After quite a few months and a lot of effort, journalists finally got some information about the money that has been spent already, which is staggering. As 444.hu aptly declared, those figures should convince the government that “it would be time right now to abandon the whole affair.” The money flows through an office which began functioning in 2015 called Budapest 2024 Nonprofit Zrt., owned jointly by the Magyar Olimpiai Bizottság (MOB) and the City of Budapest. The office is well endowed by the government. This year alone it has a budget of close to $36 million. Next year Budapest 2024 will most likely receive the same amount. The nonprofit spends a lot of money on itself. For example, it moved into the Eiffel Palace, one of the notorious purchases of the Hungarian National Bank, which is perhaps the most expensive piece of real estate in the whole city.

The estimate of $2.8 billion, which Zimbalist considered to be “fanciful,” doesn’t include such items as new bridges across the Danube, new streetcar lines, and a new railroad bridge. These items, according to estimates, add an additional $7.2 billion. So, we have already reached the lowest possible figure of $10 billion that Zimbalist was talking about. This figure is 8% of Hungary’s current annual GDP. Moreover, if this is their own estimate, we can be sure that the final figure will be at least twice as much.
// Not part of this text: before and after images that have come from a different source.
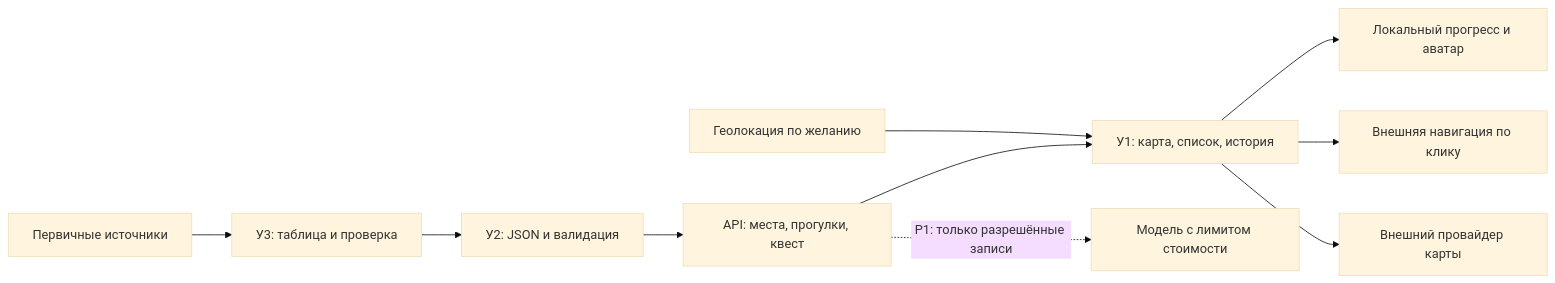
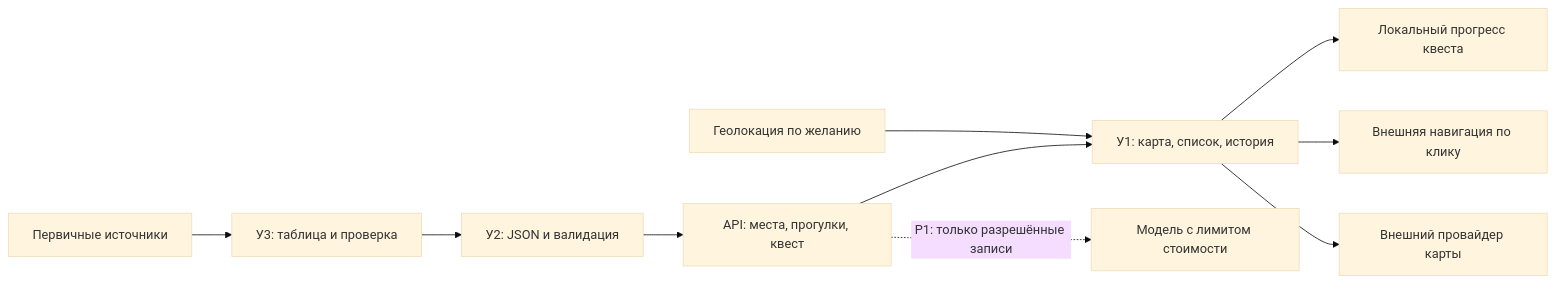
The diagram in docs/ARCHITECTURE.md (dav-snow/svoi-vladik), drawn with Mermaid (base theme) before and after one commit. The commit also changed other lines of this file and 22 other files, not shown here.

````diff
--- a/docs/ARCHITECTURE.md
+++ b/docs/ARCHITECTURE.md
@@ -22,12 +22,12 @@
 ```mermaid
 flowchart LR
     S[Первичные источники] --> C[У3: таблица и проверка]
     C --> D[У2: JSON и валидация]
     D --> A[API: места, прогулки, квест]
     A --> UI[У1: карта, список, история]
     GPS[Геолокация по желанию] --> UI
-    UI --> LS[Локальный прогресс и аватар]
+    UI --> LS[Локальный прогресс квеста]
     UI --> N[Внешняя навигация по клику]
     UI --> T[Внешний провайдер карты]
     A -. P1: только разрешённые записи .-> AI[Модель с лимитом стоимости]
 ```
````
Zimbalist published an article, “An Economic Myth of Olympic Proportions,” just about the time the Olympic Games began. He described the Games as boondoggles in the majority of the cases. He called the International Olympic Committee (IOC) “an unregulated global monopoly” which conducts a biannual auction in which cities compete against one another to prove their suitability. “The outcome of this process is predictable: winning cities usually overbid.” Recent Olympic Games have cost $15-20 billion and the total revenue for the host city was about $3.5-4.5 billion, including TV contracts. Why is the figure so low? Because 75% of the revenue from the TV contracts goes to the IOC and only 25% to the host city.

People who are keen on hosting the Olympics argue that holding the games boosts tourism, but this is not always the case. In fact, tourism in London during July and August 2012 decreased by 5% because ordinary tourists don’t want to encounter huge crowds, transportation delays, inflated prices, and possible security threats. And the argument that the country as a result of a successful Olympics will be more attractive to investors is hollow. Why should it be?

Péter Zentai, a Hungarian journalist, interviewed Zimbalist at the end of August, in the course of which he elaborated on his assessment of the economic aspects of the Games. According to his estimate, the Olympics in Rio de Janeiro has lost about $10 billion. The Hungarian organizers argue that the so-called Agenda 2020 of the IOC puts a lid on the enormous expenses associated with the Games. But, according to Zimbalist, Agenda 2020 “doesn’t contain anything new.” The International Olympic Committee has always talked about “flexibility, sustainability, reuse” but at the end there was “always the same megalomania.” It’s no wonder that smaller cities like Cracow, Oslo, Stockholm, and San Moritz changed their minds. And there is talk about the possibility of Rome withdrawing its bid. The sad fact is that a mere 20% of the money spent benefits the economy and society of the city and the country.

One can only hope that Budapest will not win against Paris or Los Angeles, assuming Rome is no longer in the running. Even if the Hungarian government doesn’t have any sense and refuses to realize that the country doesn’t have the financial strength and the infrastructure in place to host the usual summer extravagance, perhaps those who decide the issue will.

September 5, 2016